**Assigned task:** Beneath this task are records; tally the lines in them that contain "kubernetes" and report only the number.

**Source data:**
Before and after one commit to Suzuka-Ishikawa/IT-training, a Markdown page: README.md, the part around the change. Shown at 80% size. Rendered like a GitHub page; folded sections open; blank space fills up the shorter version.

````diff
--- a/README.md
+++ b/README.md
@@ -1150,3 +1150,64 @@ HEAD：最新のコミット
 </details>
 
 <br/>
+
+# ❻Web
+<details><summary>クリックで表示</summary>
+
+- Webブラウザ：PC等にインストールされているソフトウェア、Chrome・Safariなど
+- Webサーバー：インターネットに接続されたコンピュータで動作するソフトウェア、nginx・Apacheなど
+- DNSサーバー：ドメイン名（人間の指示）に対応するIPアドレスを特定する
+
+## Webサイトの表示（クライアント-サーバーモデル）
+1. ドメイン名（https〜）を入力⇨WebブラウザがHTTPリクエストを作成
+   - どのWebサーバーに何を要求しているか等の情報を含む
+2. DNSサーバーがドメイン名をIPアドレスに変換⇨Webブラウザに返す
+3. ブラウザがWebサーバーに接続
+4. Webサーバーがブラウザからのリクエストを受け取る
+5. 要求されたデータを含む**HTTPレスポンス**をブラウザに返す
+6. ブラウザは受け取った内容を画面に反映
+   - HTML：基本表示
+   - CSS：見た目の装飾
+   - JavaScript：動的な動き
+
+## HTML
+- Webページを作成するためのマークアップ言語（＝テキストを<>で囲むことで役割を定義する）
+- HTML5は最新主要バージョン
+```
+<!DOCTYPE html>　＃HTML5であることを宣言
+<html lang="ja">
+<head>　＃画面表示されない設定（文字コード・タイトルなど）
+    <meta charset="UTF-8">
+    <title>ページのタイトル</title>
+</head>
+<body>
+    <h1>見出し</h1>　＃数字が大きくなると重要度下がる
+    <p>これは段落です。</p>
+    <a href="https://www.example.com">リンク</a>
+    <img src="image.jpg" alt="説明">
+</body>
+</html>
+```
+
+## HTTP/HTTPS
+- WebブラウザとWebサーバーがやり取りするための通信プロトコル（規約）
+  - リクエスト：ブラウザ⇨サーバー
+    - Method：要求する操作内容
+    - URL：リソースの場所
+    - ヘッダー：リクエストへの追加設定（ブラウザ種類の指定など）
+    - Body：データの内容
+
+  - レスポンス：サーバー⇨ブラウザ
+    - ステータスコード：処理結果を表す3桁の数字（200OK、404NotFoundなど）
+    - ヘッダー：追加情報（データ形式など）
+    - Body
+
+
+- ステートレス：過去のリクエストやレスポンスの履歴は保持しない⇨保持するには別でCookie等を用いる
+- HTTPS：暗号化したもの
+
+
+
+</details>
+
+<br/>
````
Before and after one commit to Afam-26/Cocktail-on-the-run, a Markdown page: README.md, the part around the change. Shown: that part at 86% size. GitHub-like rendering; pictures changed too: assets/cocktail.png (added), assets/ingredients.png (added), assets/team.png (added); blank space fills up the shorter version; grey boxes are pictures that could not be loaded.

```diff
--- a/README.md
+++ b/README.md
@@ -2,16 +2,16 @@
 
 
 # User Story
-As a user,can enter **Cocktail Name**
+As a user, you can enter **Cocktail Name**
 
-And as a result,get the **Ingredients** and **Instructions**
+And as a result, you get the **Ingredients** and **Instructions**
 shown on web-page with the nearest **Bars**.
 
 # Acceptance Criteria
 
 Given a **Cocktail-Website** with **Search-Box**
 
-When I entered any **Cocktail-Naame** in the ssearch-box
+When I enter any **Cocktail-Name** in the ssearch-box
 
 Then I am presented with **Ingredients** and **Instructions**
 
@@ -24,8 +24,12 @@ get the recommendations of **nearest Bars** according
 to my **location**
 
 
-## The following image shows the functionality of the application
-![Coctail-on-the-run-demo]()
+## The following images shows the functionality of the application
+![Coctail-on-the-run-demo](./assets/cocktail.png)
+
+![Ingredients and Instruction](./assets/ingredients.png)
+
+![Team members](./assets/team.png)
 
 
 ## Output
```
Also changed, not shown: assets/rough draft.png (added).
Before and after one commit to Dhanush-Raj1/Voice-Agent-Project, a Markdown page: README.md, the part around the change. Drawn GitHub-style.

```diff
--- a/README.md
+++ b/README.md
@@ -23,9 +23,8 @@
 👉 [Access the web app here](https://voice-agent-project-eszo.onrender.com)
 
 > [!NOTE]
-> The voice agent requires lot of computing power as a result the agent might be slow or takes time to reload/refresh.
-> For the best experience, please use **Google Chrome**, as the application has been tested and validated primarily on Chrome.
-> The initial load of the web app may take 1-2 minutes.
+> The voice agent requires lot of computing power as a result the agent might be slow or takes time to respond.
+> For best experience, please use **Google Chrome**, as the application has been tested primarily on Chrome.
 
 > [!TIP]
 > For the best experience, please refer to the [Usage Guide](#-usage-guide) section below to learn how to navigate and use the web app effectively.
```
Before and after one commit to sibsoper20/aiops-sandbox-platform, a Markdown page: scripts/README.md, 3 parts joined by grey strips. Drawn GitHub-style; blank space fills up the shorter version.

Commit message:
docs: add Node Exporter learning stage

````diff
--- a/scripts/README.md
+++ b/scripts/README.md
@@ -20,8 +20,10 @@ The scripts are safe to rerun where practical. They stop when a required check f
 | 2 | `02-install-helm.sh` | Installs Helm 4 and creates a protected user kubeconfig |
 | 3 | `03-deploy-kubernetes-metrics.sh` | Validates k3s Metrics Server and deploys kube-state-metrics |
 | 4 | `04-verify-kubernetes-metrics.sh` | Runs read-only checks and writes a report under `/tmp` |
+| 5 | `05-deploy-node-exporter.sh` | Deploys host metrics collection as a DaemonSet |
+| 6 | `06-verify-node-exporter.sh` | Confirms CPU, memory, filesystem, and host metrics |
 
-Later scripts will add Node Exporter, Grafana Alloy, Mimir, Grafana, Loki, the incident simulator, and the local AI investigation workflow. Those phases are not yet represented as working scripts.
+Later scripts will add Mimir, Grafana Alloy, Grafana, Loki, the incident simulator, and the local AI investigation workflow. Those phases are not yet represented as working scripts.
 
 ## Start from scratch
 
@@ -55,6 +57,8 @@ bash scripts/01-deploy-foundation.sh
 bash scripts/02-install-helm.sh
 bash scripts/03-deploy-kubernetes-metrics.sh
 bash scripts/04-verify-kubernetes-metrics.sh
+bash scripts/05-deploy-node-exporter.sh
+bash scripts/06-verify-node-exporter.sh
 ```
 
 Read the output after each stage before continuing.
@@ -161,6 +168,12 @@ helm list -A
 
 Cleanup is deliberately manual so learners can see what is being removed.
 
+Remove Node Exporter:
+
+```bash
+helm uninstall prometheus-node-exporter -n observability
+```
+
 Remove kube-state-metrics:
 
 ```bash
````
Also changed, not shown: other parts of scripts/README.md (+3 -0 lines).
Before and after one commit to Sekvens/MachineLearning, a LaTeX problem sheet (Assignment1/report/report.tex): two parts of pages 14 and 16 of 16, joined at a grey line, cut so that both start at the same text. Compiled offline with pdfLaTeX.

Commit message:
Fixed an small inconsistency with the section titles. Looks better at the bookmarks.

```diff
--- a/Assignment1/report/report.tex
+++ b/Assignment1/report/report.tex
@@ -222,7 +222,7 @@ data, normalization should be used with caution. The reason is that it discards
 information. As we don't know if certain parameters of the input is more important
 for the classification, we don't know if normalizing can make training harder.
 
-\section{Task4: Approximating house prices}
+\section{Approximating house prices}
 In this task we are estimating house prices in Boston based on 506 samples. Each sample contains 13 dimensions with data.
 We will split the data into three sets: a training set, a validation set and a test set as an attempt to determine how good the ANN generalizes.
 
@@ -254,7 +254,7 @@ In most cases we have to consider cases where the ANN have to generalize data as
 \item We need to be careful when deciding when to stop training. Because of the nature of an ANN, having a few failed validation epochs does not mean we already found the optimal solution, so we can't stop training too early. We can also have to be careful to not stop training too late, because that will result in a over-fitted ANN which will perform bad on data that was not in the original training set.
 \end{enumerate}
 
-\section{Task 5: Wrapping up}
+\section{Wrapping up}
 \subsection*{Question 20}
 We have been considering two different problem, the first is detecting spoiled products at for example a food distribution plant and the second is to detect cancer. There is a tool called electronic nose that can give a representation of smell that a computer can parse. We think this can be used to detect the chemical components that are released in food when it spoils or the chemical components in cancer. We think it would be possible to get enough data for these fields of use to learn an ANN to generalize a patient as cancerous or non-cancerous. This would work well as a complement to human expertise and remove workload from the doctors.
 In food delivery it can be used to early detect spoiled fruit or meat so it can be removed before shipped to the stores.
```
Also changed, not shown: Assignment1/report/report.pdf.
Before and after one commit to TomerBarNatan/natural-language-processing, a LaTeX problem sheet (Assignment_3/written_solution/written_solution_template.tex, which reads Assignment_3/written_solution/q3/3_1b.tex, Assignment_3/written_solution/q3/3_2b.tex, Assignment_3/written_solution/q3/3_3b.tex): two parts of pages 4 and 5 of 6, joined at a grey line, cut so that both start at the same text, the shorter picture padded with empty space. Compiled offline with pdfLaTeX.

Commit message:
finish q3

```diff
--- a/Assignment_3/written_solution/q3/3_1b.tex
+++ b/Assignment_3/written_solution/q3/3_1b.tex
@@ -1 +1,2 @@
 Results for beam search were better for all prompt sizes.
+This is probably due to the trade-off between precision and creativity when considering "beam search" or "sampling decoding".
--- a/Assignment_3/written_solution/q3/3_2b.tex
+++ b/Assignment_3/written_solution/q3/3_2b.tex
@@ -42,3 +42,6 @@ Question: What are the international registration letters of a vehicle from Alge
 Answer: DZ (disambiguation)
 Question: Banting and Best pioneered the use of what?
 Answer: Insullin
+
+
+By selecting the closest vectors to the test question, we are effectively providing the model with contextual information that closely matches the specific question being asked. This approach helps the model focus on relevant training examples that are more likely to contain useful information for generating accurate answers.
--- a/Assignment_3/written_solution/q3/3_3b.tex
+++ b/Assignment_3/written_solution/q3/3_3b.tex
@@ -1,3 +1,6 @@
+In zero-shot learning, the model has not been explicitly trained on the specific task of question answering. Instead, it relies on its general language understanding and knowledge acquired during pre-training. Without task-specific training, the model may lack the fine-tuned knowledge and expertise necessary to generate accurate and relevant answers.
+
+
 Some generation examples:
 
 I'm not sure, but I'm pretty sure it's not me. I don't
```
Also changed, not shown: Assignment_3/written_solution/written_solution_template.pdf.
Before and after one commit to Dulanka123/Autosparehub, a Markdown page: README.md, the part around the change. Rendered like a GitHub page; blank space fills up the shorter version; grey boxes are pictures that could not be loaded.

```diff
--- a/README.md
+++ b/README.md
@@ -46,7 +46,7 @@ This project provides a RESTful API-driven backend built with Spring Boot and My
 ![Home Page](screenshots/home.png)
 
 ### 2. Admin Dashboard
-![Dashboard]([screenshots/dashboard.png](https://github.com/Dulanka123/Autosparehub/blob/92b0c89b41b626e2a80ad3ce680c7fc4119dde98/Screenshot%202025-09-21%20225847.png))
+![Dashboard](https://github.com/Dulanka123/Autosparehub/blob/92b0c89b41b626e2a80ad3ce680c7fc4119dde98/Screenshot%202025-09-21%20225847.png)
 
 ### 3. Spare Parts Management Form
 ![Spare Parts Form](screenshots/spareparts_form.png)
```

**The answer:** 4